  • Conti, Samantha, "For Marzotto's CEO: Timing Is Money," Daily News Record, November 19, 1996, p. 5.
  • ------, "Italians Streamline for Harder Times," WWD, February 26, 1997, pp. S10-S11.
  • ------, "Marzotto Plans to Hit Acquisition Trail," Daily News Record, May 28, 1997, p. COV.
  • Forden, Sara Gay, "Marzotto Makes a Move on Eastern Europe," WWD, October 21, 1992, p. 23.
  • ------, "Marzotto to the Market and the Market to Marzotto," Daily News Record, June 20, 1994, pp. 16-17.
  • ------, "More Italy Producers Look Offshore for Less-Expensive Manufacturing," Daily News Record, June 29, 1992, p. 6.
  • Forden, Sara Gay, and Samantha Conti, "End of the Affair: Marzotto-HPI Deal Suddenly Called Off," WWD, May 5, 1997, pp. 1-2.
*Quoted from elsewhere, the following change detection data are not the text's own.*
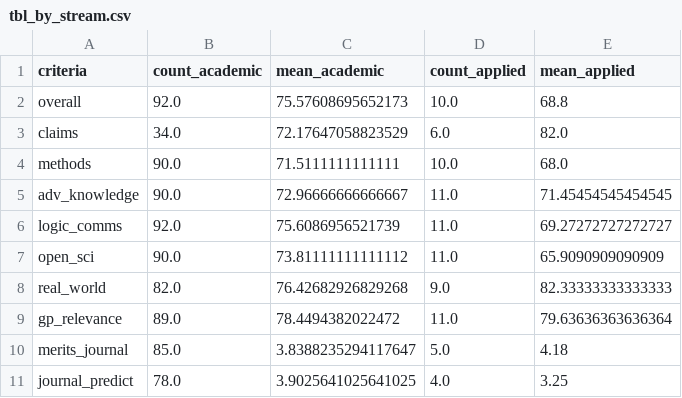
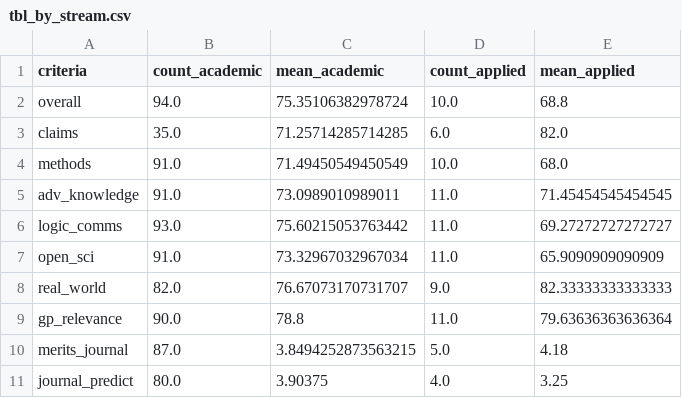
Before and after one commit to unjournal/unjournaldata, a CSV file: website/posts/ratings-reliability-2026/results/tbl_by_stream.csv, drawn as a sheet.

```diff
--- a/website/posts/ratings-reliability-2026/results/tbl_by_stream.csv
+++ b/website/posts/ratings-reliability-2026/results/tbl_by_stream.csv
@@ -1,11 +1,11 @@
 criteria,count_academic,mean_academic,count_applied,mean_applied
-overall,92.0,75.57608695652173,10.0,68.8
-claims,34.0,72.17647058823529,6.0,82.0
-methods,90.0,71.5111111111111,10.0,68.0
-adv_knowledge,90.0,72.96666666666667,11.0,71.45454545454545
-logic_comms,92.0,75.6086956521739,11.0,69.27272727272727
-open_sci,90.0,73.81111111111112,11.0,65.9090909090909
-real_world,82.0,76.42682926829268,9.0,82.33333333333333
-gp_relevance,89.0,78.4494382022472,11.0,79.63636363636364
-merits_journal,85.0,3.8388235294117647,5.0,4.18
-journal_predict,78.0,3.9025641025641025,4.0,3.25
+overall,94.0,75.35106382978724,10.0,68.8
+claims,35.0,71.25714285714285,6.0,82.0
+methods,91.0,71.49450549450549,10.0,68.0
+adv_knowledge,91.0,73.0989010989011,11.0,71.45454545454545
+logic_comms,93.0,75.60215053763442,11.0,69.27272727272727
+open_sci,91.0,73.32967032967034,11.0,65.9090909090909
+real_world,82.0,76.67073170731707,9.0,82.33333333333333
+gp_relevance,90.0,78.8,11.0,79.63636363636364
+merits_journal,87.0,3.8494252873563215,5.0,4.18
+journal_predict,80.0,3.90375,4.0,3.25
```
Also changed, not shown: website/posts/ratings-reliability-2026/results/tbl_anonymity.csv, website/posts/ratings-reliability-2026/results/tbl_by_area.csv, 44 other files.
  • Ganem, Mark, "Marzotto 'Designs' a Future," WWD, March 30, 1988, p. 50.
  • Gellers, Stan, "De Jaeger to Become CEO of Marzotto SpA on Jan. 1," Daily News Record, September 27, 1995, p. 2.
  • ------, "Sighs of Relief in U.S. Market As Marzotto-HPI Merger Falters," Daily News Record, May 7, 1997, p. 1.
  • Gellers, Stan, Samantha Conti, and Miles Socha, "U.S. Retailers Give Marzotto, HPI Merger a Thumbs-Up," Daily News Record, March 12, 1997, pp. COV.
  • Kaiser, Amanda, "Marzotto Sees Valentino Turnaround," WWD, November 24, 2003, p. 3.
  • "A New Breed for the New Money," Economist, March 15, 1986, pp. 71-72.
  • "Tailoring Marzotto's Future in the Luxury Arena," WWD, December 4, 2002, p. 17.
  • Wilson, Eric, "Valentino Rejuvenation on Track," WWD, October 30, 2003, p. 3.
  • Zargani, Luisa, "Boss, Textiles Help Marzotto Triple Profit," Daily News Record, September 20, 2004, p. 8.

Source: International Directory of Company Histories, Vol.67. St. James Press, 2005.